Tx! And Other (Better) Endorsements
We don’t mean to take people for granted. We are truly grateful for the hard work of our employees – we just sometimes forget to say it aloud, or assume they already know how grateful we are.
Saying a sincere “thank you” is one of the simplest and most motivating kinds of business endorsements there is.
A survey quoted by Forbes.com in Susan Adams’ 2010 Article “In Praise of Praise” found that verbal praise can sometimes be as effective as a cash reward. Yet, in the rush of business and the era of the tweet, these niceties (if not left behind completely) are often reduced to the emailing or texting of two character contractions (tx!). In fact, in the same Forbes article, another study found that between 75 and 80 percent of American workers reported receiving absolutely no recognition from their managers at all.
I’ve personally been in two meetings recently where this was brought up. One was with a team here at The Ariel Group who are under a lot of pressure to produce. “We are completing a ton of work for this organization. We’re working long hours and meeting deadlines. And nobody seems to notice. Nobody even says thank you.”
Another meeting was about fundraising for a community organization I belong to. Several people mentioned that a small group of people tended to pledge the most money. And they were feeling taken for granted. “I’m happy to keep supporting this organization, but it’d be nice if someone said thanks!”
Simple, right? We don’t mean to take people for granted. We are truly grateful for the hard work of our employees – we just sometimes forget to say it aloud, or assume they already know how grateful we are.
With this in mind, we’ve put together a handy job aid to help keep the idea of giving specific, authentic employee endorsements in the forefront of your mind.

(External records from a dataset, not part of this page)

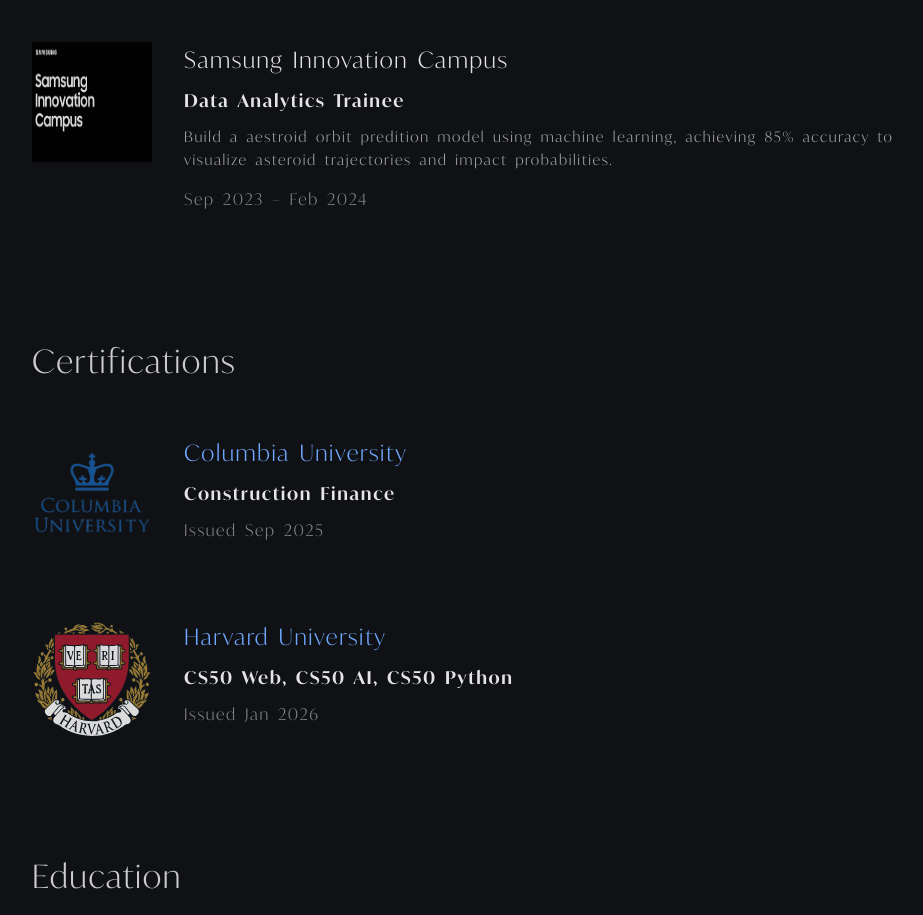
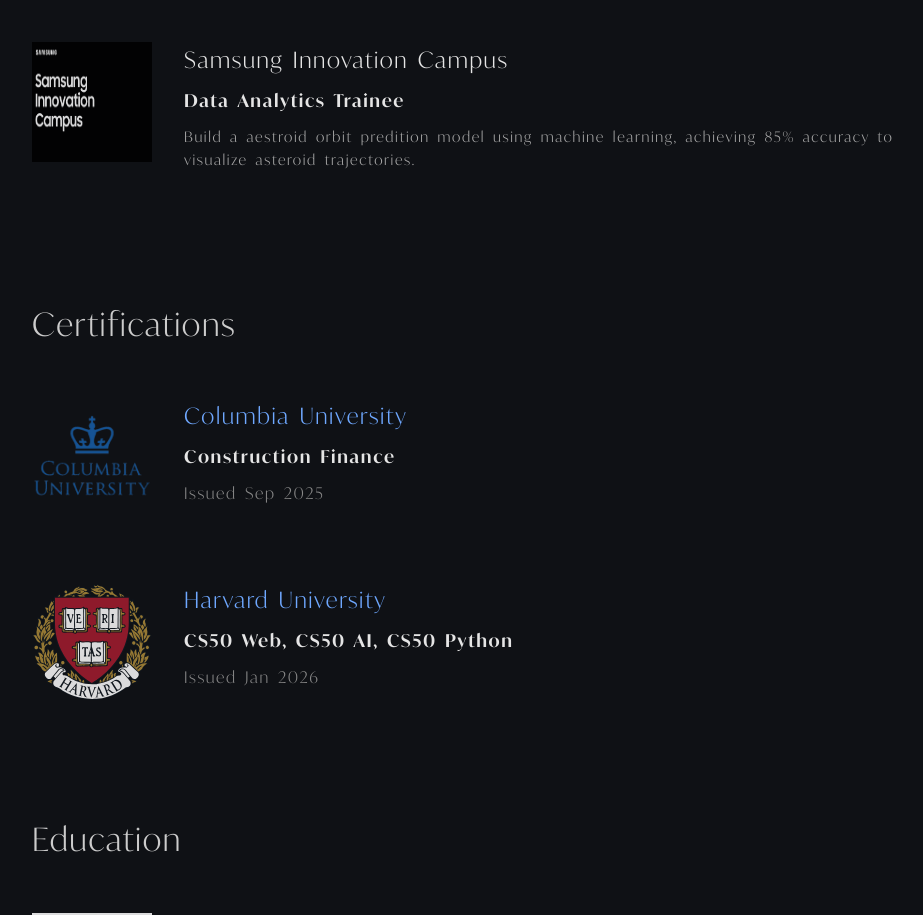
Before and after one commit to roshanibankar/iPortfolio, a React (Vite) app: page /resume in a window 1280 px wide. Shown: the part 780-1695 px from the top of the page, without its empty margins (158-1081 px from the left). Built offline with nearby package versions, Linux system fonts and the light colour scheme; the HTML template or start-up script is replaced by a standard one.

Commit message:
ashiqui 2 songs are the best, what an album

```diff
--- a/src/pages/Resume.tsx
+++ b/src/pages/Resume.tsx
@@ -39,8 +39,7 @@
             <div>
               <span className="org-name">Samsung Innovation Campus</span>
               <span className="role-name">Data Analytics Trainee</span>
-              <span className="resume-submeta">Build a aestroid orbit predition model using machine learning, achieving 85% accuracy to visualize asteroid trajectories and impact probabilities.</span>
-              <span className="resume-meta">Sep 2023 – Feb 2024</span>
+              <span className="resume-submeta">Build a aestroid orbit predition model using machine learning, achieving 85% accuracy to visualize asteroid trajectories.</span>
             </div>
           </div>
         </section>
```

Do you regularly endorse your employees? Is your hard work acknowledged and appreciated by your boss?